- Information -
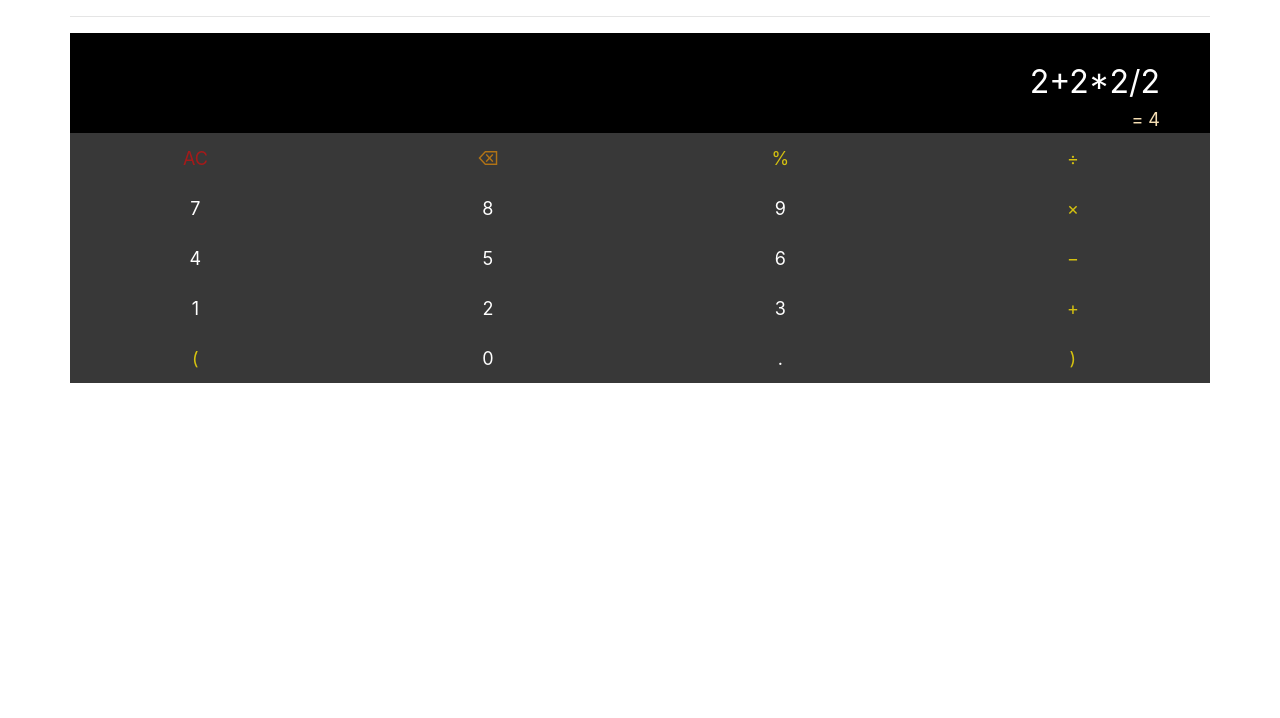
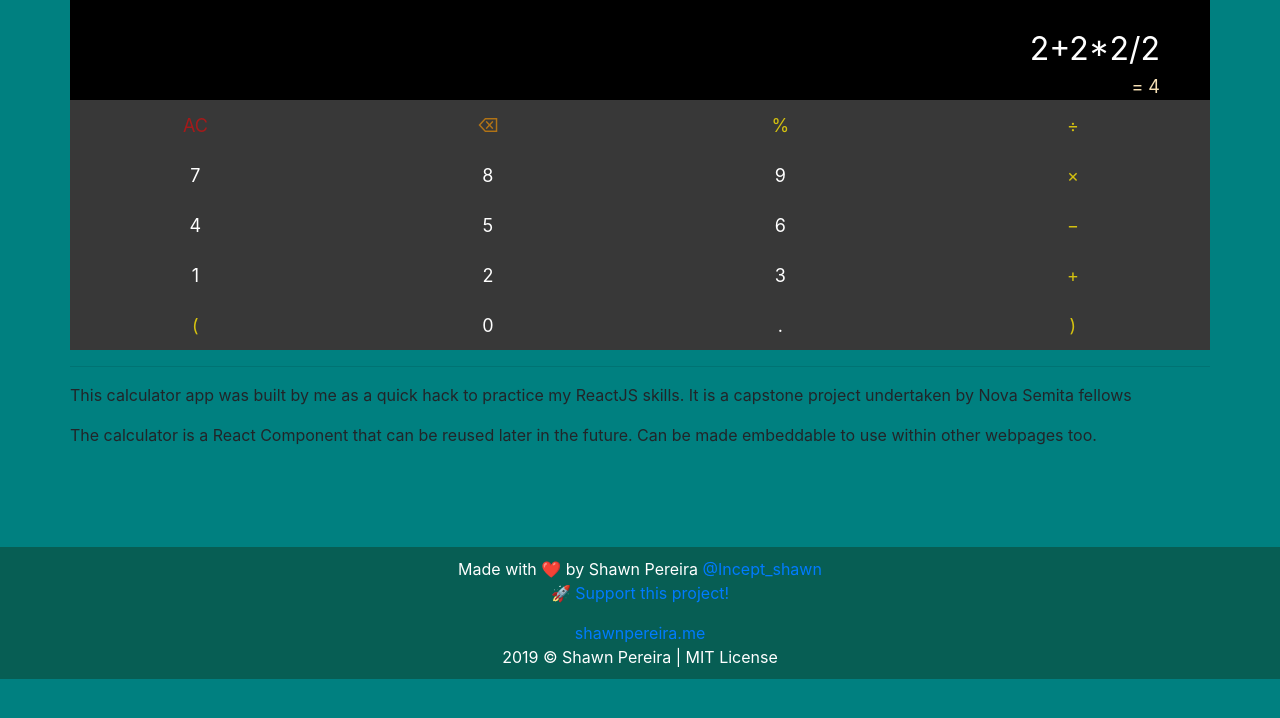
Before and after one commit to recurshawn/Calculator, a React (Create React App) app: page / in a window 1280 px wide. Shown: the top 718 px of the page. Built offline with nearby package versions, Linux system fonts and the light colour scheme.

Commit message:
Did a little final look polishing like adding footer and text and background color

```diff
--- a/src/App.css
+++ b/src/App.css
@@ -70,3 +70,12 @@ button:focus
   color: white;
   font-size: xx-large;
 }
+
+.Footer
+{
+    background: #075e54;
+    color: white;
+    padding: 10px;
+    margin-top: 100px;
+    text-align: center;
+}
--- a/src/App.js
+++ b/src/App.js
@@ -1,13 +1,20 @@
 import React, { Component } from 'react';
 import Calculator from './Calculator';
+import Footer from './Footer';
 import './App.css';
 
 class App extends Component {
   render() {
     return (
-      <div className="App container">
-        <hr/>
-        <Calculator/>
+      <div className="App">
+        <div className="container">
+          <Calculator />
+          <hr/>
+          <p>This calculator app was built by me as a quick hack to practice my ReactJS skills. It is a capstone project undertaken by Nova Semita fellows</p>
+          <p>The calculator is a React Component that can be reused later in the future. Can be made embeddable to use within other webpages too.</p>
+
+        </div>
+        <Footer />
       </div>
     );
   }
--- /dev/null
+++ b/src/Footer.js
@@ -0,0 +1,14 @@
+import React from 'react';
+
+const Footer = () => {
+    return(
+    <div className="Footer">
+        <p>Made with ❤️ by Shawn Pereira <a href="https://twitter.com/Incept_shawn">@Incept_shawn</a>
+        <br/><a target="_blank" rel="noopener noreferrer" href="https://ko-fi.com/recurshawn">🚀 Support this project!</a></p>
+        <a href="https://shawnpereira.me">shawnpereira.me</a>
+        <br/>2019 © Shawn Pereira | MIT License
+    </div>
+    );
+}
+
+export default Footer;
--- a/src/index.css
+++ b/src/index.css
@@ -1,4 +1,5 @@
 body {
+  background-color: teal;
   margin: 0;
   font-family: -apple-system, BlinkMacSystemFont, "Segoe UI", "Roboto", "Oxygen",
     "Ubuntu", "Cantarell", "Fira Sans", "Droid Sans", "Helvetica Neue",
```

- Activity -
When you copy the data above, keep each line exact and omit the pictures.

- Task response -
Before and after one commit to recurshawn/Calculator, a React (Create React App) app: page / in a window 1280 px wide. Shown: the top 718 px of the page. Built offline with nearby package versions, Linux system fonts and the light colour scheme.

Commit message:
Did a little final look polishing like adding footer and text and background color

```diff
--- a/src/App.css
+++ b/src/App.css
@@ -70,3 +70,12 @@ button:focus
   color: white;
   font-size: xx-large;
 }
+
+.Footer
+{
+    background: #075e54;
+    color: white;
+    padding: 10px;
+    margin-top: 100px;
+    text-align: center;
+}
--- a/src/App.js
+++ b/src/App.js
@@ -1,13 +1,20 @@
 import React, { Component } from 'react';
 import Calculator from './Calculator';
+import Footer from './Footer';
 import './App.css';
 
 class App extends Component {
   render() {
     return (
-      <div className="App container">
-        <hr/>
-        <Calculator/>
+      <div className="App">
+        <div className="container">
+          <Calculator />
+          <hr/>
+          <p>This calculator app was built by me as a quick hack to practice my ReactJS skills. It is a capstone project undertaken by Nova Semita fellows</p>
+          <p>The calculator is a React Component that can be reused later in the future. Can be made embeddable to use within other webpages too.</p>
+
+        </div>
+        <Footer />
       </div>
     );
   }
--- /dev/null
+++ b/src/Footer.js
@@ -0,0 +1,14 @@
+import React from 'react';
+
+const Footer = () => {
+    return(
+    <div className="Footer">
+        <p>Made with ❤️ by Shawn Pereira <a href="https://twitter.com/Incept_shawn">@Incept_shawn</a>
+        <br/><a target="_blank" rel="noopener noreferrer" href="https://ko-fi.com/recurshawn">🚀 Support this project!</a></p>
+        <a href="https://shawnpereira.me">shawnpereira.me</a>
+        <br/>2019 © Shawn Pereira | MIT License
+    </div>
+    );
+}
+
+export default Footer;
--- a/src/index.css
+++ b/src/index.css
@@ -1,4 +1,5 @@
 body {
+  background-color: teal;
   margin: 0;
   font-family: -apple-system, BlinkMacSystemFont, "Segoe UI", "Roboto", "Oxygen",
     "Ubuntu", "Cantarell", "Fira Sans", "Droid Sans", "Helvetica Neue",
```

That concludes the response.